[Records excerpted from a collection]
==============================

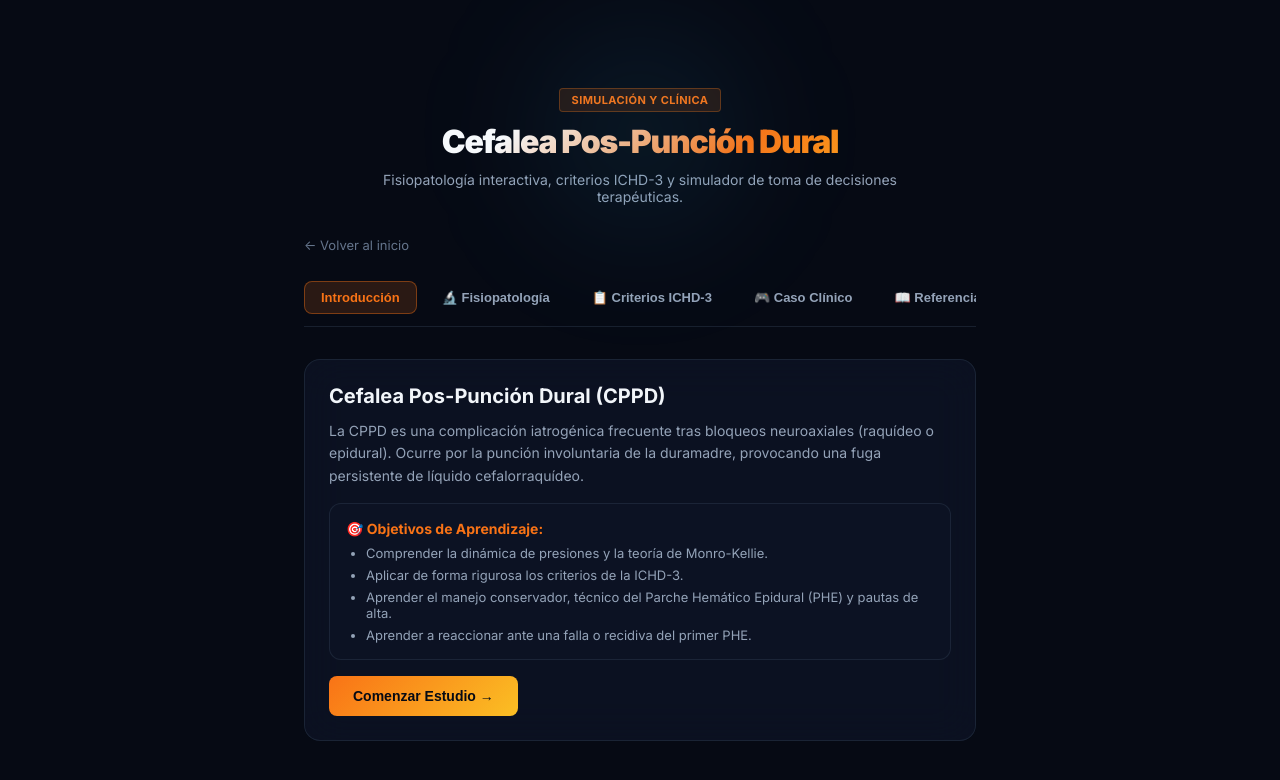
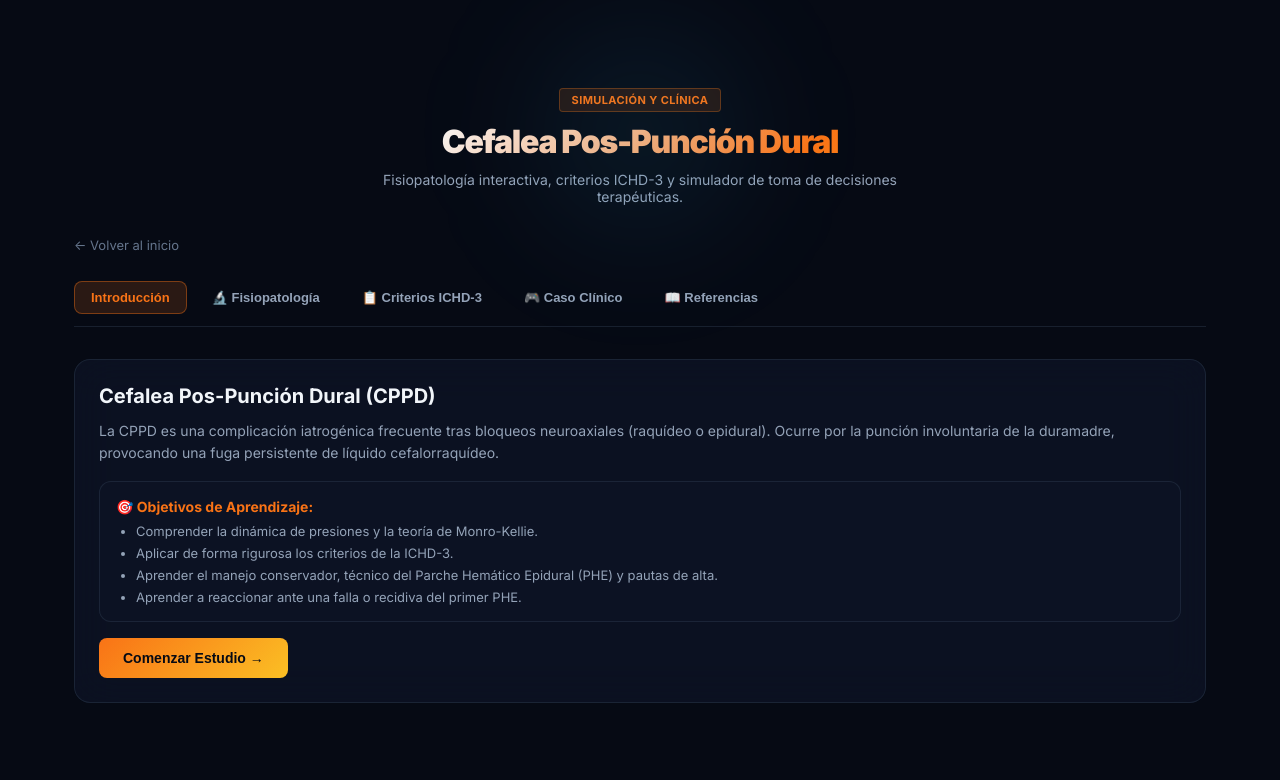
Before and after one commit to drflow77/AnesthTR, a Next.js app: page /cefalea-post-puncion in a window 1280 px wide. Shown: the top 780 px of the page. Built offline with nearby package versions, Linux system fonts and the light colour scheme.

Commit message:
style(cppd): amplia el contenedor a 1180px para reducir margenes laterales
El default .container (720px) dejaba mucho espacio muerto en desktop.
En movil width:100% mantiene el padding responsive existente.

```diff
--- a/src/app/cefalea-post-puncion/page.tsx
+++ b/src/app/cefalea-post-puncion/page.tsx
@@ -340,7 +340,7 @@ export default function CefaleaPostPuncionPage() {
   const selectedOptionObj = currentStep?.options.find(o => o.id === selectedOption);
 
   return (
-    <main className="container">
+    <main className="container" style={{ maxWidth: '1180px', width: '100%' }}>
       {/* Global Page Styles */}
       <style>{`
         @keyframes drip {
```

==============================

WHAT TO WORK ON => When you reproduce the data shown above, keep each line exact and omit every picture.

ANSWER FOR THE TASK =>
Before and after one commit to drflow77/AnesthTR, a Next.js app: page /cefalea-post-puncion in a window 1280 px wide. Shown: the top 780 px of the page. Built offline with nearby package versions, Linux system fonts and the light colour scheme.

Commit message:
style(cppd): amplia el contenedor a 1180px para reducir margenes laterales
El default .container (720px) dejaba mucho espacio muerto en desktop.
En movil width:100% mantiene el padding responsive existente.

```diff
--- a/src/app/cefalea-post-puncion/page.tsx
+++ b/src/app/cefalea-post-puncion/page.tsx
@@ -340,7 +340,7 @@ export default function CefaleaPostPuncionPage() {
   const selectedOptionObj = currentStep?.options.find(o => o.id === selectedOption);
 
   return (
-    <main className="container">
+    <main className="container" style={{ maxWidth: '1180px', width: '100%' }}>
       {/* Global Page Styles */}
       <style>{`
         @keyframes drip {
```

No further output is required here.